So, what cars have initially been deemed downright offensive stylistically, only for you to soften up a few years down the line? Let’s get started with a few ugly ducklings turned sort-of-swans below.

Porsche Panamera

When the Panamera was first launched, it was considered grotesque in so many ways. It looked like it had swallowed, and was digesting, a 911 like some kind of boa constrictor. But nowadays, if you see the first generation on the road, it looks mellow, subdued, perhaps a little portly, but by no means horrendous.

McLaren MP4-12C

No one was ever going to argue the technical prowess of McLaren’s long-awaited return to road cars. But in the company of Ferrari and Lamborghini, the Macca looked sterile, dull, and unimaginative. Looking back at one today, where McLaren seems to be churning out yet another new car every five minutes, the tediously-named MP4-12C seems almost timeless, with an understated charm.

Isuzu Vehicross

The Vehicross from Isuzu has some loyal followers, no doubt. But as marmite, as it is to most, there’s no denying that it was a concept ahead of its time, and one that looks less silly in the cold, harsh light of modern jack of all, master of none crossovers. Perhaps the key is character — something that the plucky Isuzu still has in spades, even decades later.

What else can you think of? Have at it in the comments section below.

The Porsche Taycan is one of the quickest-accelerating production vehicles in the market, but as with every powerful car, driving it requires skill and care, something this driver is clearly lacking.

This clip was recently shared to Reddit and was recorded from onboard the all-electric Taycan. It is unclear where it was filmed, but the driver will be hoping his insurance company doesn’t see it.

Watch Also: Is The Entry-Level Porsche Taycan RWD The One You Should Buy?
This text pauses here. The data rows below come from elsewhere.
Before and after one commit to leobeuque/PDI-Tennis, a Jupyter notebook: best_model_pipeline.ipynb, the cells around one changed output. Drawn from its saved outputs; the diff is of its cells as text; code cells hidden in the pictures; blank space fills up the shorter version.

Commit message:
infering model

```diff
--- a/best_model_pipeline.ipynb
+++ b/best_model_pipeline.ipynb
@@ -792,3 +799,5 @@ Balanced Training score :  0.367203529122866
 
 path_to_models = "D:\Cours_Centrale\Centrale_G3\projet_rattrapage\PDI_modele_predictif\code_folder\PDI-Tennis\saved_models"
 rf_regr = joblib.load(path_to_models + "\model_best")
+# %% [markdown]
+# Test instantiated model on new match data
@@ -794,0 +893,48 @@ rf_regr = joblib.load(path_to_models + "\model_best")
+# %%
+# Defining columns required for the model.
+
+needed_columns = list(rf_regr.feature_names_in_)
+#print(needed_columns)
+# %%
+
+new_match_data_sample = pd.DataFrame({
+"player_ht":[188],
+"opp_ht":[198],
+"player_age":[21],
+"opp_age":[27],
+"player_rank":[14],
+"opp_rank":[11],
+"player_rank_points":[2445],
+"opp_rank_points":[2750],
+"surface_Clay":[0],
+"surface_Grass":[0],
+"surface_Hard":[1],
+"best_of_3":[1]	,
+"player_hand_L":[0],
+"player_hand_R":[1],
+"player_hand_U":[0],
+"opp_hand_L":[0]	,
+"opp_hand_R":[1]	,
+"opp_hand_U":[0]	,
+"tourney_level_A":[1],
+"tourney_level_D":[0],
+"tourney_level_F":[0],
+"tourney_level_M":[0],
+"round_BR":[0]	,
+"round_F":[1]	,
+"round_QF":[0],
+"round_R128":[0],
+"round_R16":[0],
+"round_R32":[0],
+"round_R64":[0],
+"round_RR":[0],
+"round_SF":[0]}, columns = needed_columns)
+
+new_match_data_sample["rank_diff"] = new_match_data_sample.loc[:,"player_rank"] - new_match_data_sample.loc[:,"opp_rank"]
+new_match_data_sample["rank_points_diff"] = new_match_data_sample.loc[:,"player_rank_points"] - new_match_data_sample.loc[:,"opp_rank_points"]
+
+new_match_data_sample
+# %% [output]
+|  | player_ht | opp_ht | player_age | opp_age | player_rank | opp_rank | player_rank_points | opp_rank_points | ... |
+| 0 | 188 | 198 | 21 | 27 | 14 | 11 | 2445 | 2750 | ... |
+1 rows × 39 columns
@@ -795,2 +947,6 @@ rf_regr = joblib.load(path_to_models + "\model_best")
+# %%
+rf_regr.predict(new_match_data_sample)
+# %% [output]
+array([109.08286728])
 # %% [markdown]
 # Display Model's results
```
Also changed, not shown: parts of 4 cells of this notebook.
The driver can be seen stopped and sitting in the middle of the road , readying to use its launch control system. Much to the pleasure of his passengers, he lifts off the brakes and accelerates the car to an indicated speed of 188 km/h (117 mph). However, he didn’t appear to take notice of the large roundabout directly in front of him as he floored the throttle of the Porsche.

Rather than stamping on the brakes in order to slow down for the roundabout, the driver only appears to slow down gradually and when he turns to the right, he encounters heaps of understeer. With no time to correct the understeer, the car slams into the grassed area in the center of the roundabout. At this stage, the individual filming appears to drop their phone but we can hear the aftermath of the accident and it doesn’t sound pretty.

In all likelihood, the Taycan was severely damaged, if not destroyed, in the crash.

Idiot at high speed from r/IdiotsInCars